Sunday, August 3, 2014

Evolution of a Country Garden

Several months ago I started a painting inspired by a long ago drive through Cotswold in England. I started with a watercolor and colored pencil painting of a thatched roofed stone cottage. I was very happy with this element of the piece.

I continued on with watercolors to frame the cottage in a country garden. I made the forground rather diffuse, and the scale of the flowers large. I was not at all happy with the feel or composition of this painting, but displayed it anyway.

Viewer feedback pretty much confirmed my own thoughts -- The composition didn't work. The blury flowers in the forground just didn't work.

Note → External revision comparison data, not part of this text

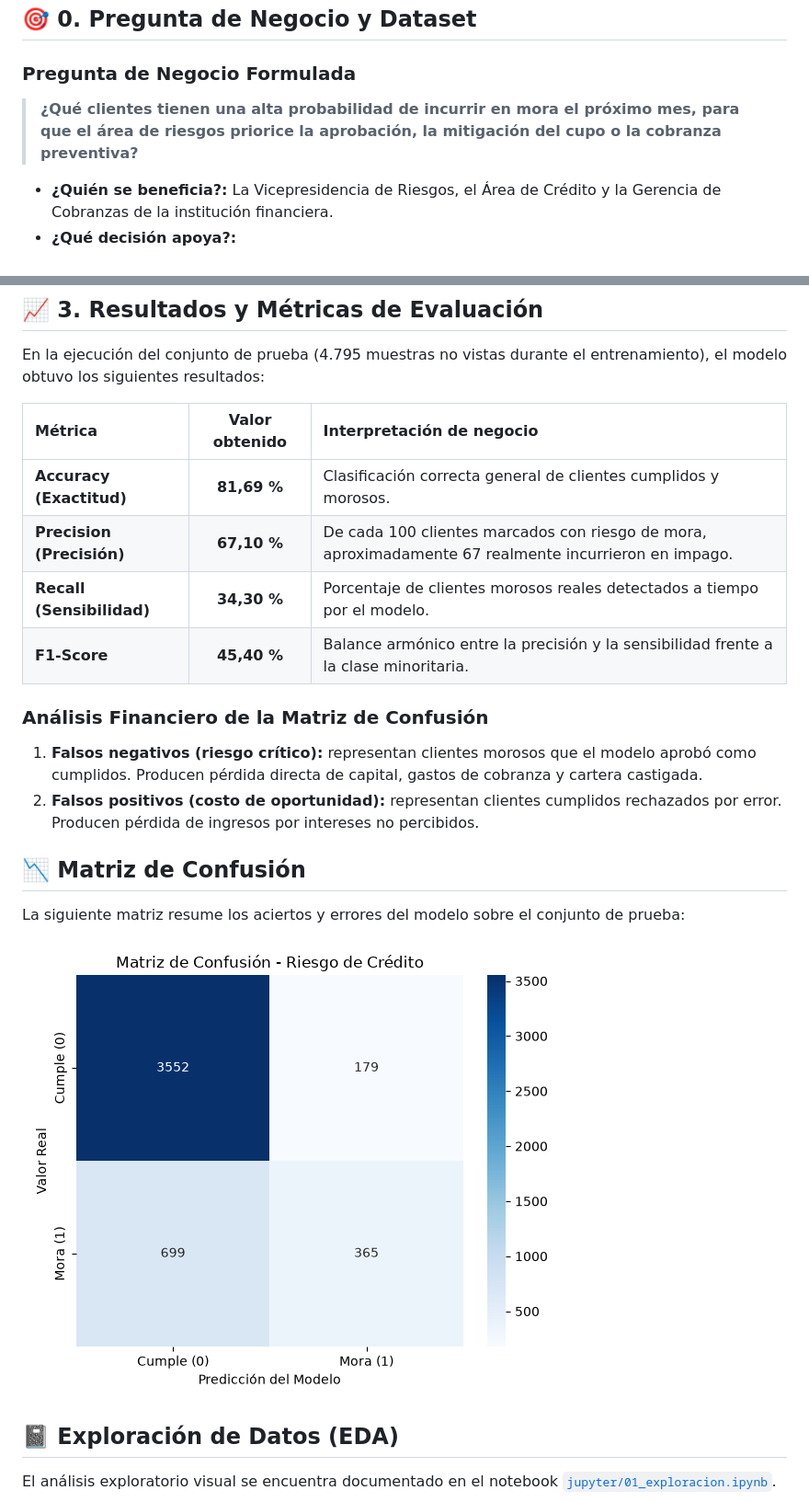
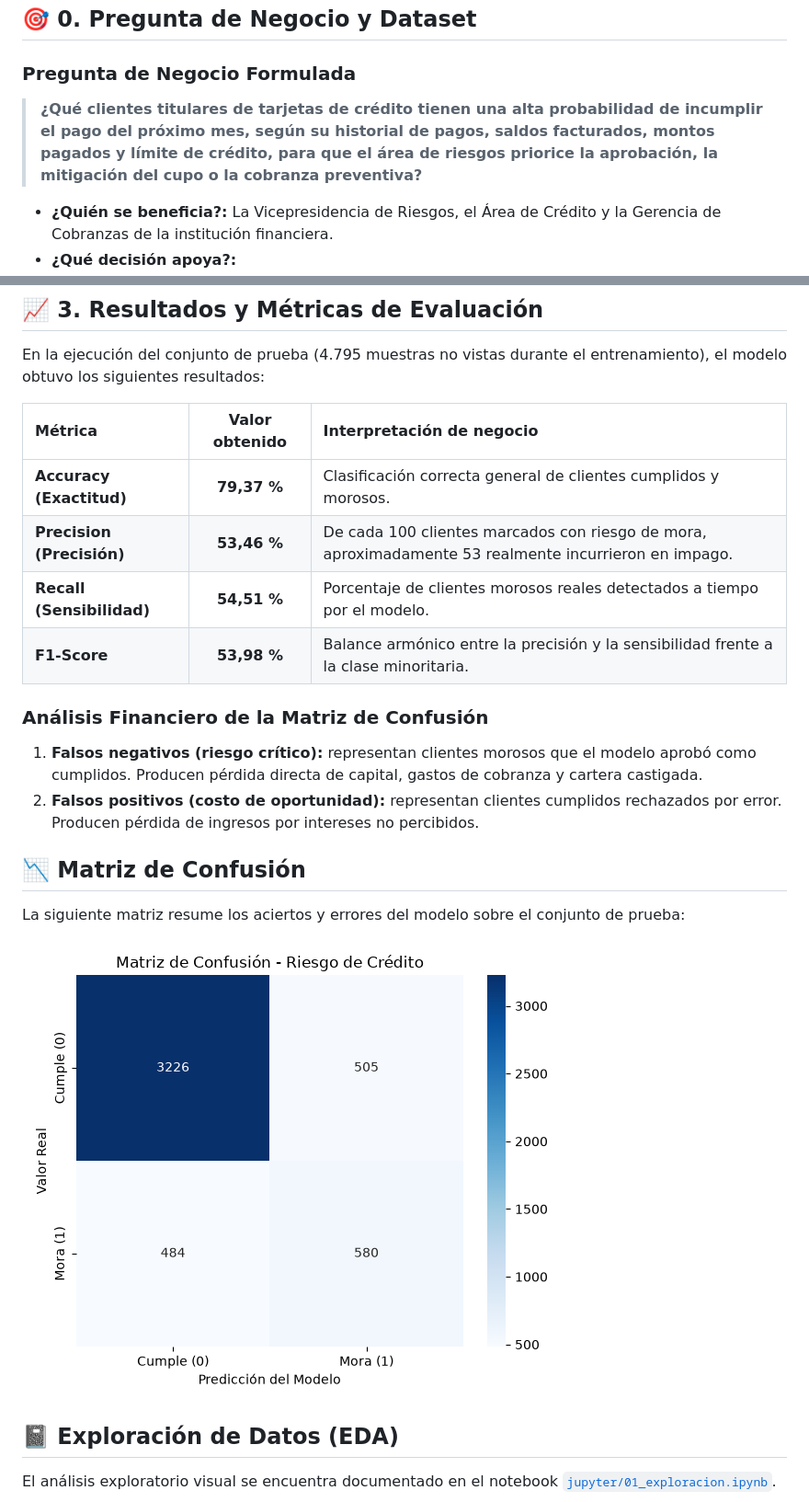
Before and after one commit to nickend12/ml-riesgo-credito, a Markdown page: README.md, 2 parts joined by grey strips. Shown at 92% size. Drawn GitHub-style; pictures changed too: informes/matriz_confusion.png.

Commit message:
Mejorar deteccion de mora con modelo balanceado

```diff
--- a/README.md
+++ b/README.md
@@ -14,7 +14,7 @@ Este repositorio contiene un pipeline modular y automatizado de Machine Learning
 ## 🎯 0. Pregunta de Negocio y Dataset
 
 ### Pregunta de Negocio Formulada
-> **¿Qué clientes tienen una alta probabilidad de incurrir en mora el próximo mes, para que el área de riesgos priorice la aprobación, la mitigación del cupo o la cobranza preventiva?**
+> **¿Qué clientes titulares de tarjetas de crédito tienen una alta probabilidad de incumplir el pago del próximo mes, según su historial de pagos, saldos facturados, montos pagados y límite de crédito, para que el área de riesgos priorice la aprobación, la mitigación del cupo o la cobranza preventiva?**
 
 * **¿Quién se beneficia?:** La Vicepresidencia de Riesgos, el Área de Crédito y la Gerencia de Cobranzas de la institución financiera.
 * **¿Qué decisión apoya?:**
@@ -94,10 +94,10 @@ En la ejecución del conjunto de prueba (4.795 muestras no vistas durante el ent
 
 | Métrica | Valor obtenido | Interpretación de negocio |
 | :--- | :---: | :--- |
-| **Accuracy (Exactitud)** | **81,69 %** | Clasificación correcta general de clientes cumplidos y morosos. |
-| **Precision (Precisión)** | **67,10 %** | De cada 100 clientes marcados con riesgo de mora, aproximadamente 67 realmente incurrieron en impago. |
-| **Recall (Sensibilidad)** | **34,30 %** | Porcentaje de clientes morosos reales detectados a tiempo por el modelo. |
-| **F1-Score** | **45,40 %** | Balance armónico entre la precisión y la sensibilidad frente a la clase minoritaria. |
+| **Accuracy (Exactitud)** | **79,37 %** | Clasificación correcta general de clientes cumplidos y morosos. |
+| **Precision (Precisión)** | **53,46 %** | De cada 100 clientes marcados con riesgo de mora, aproximadamente 53 realmente incurrieron en impago. |
+| **Recall (Sensibilidad)** | **54,51 %** | Porcentaje de clientes morosos reales detectados a tiempo por el modelo. |
+| **F1-Score** | **53,98 %** | Balance armónico entre la precisión y la sensibilidad frente a la clase minoritaria. |
 
 ### Análisis Financiero de la Matriz de Confusión
 
```
Also changed, not shown: other parts of README.md (+73 -0 lines), informes/hallazgos.md (+6 -6 lines), 3 other files.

I took the piece back to the studio, and painted new large flowers in bright acrylics. It was more powerful, but the colors were too vibrant. I took it back to the shop, where it hung for some time. My wife hated the panting, especially the flower colors. Some of my artist friends were more polite, but it was clear that the was not very good. Viewers were also polite, but I could tell by ther facial expressions that this was not my best work. In fact, I kind of cringed every time I looked at the painting.

I decided to either throw the piece away, or drastically redesign it. So -- I covered the entire forground with an undercoat of heavy body acrylic paint.
Then, I began to recreate an eclectic garden, but in a smaller scale relative to the cottage in the background. Finally, I painted a welcoming gate and a winding path to cary the viewer's eye to the cottage. I think that this composition works much better, and features the little cottage that was the original focus of the piece.

Now, the painting is going back to The Joyful Jewel in Pittsboro, NC for the real test -- Do folks visiting the shop like it?

Sometimes a painting goes well right from the first brush stroke. Sometimes it goes through an "ugly"stage, but works itself out fairly quickly. On rare occasions, a piece goes through several "near death" experiences before it finally evolves to completion.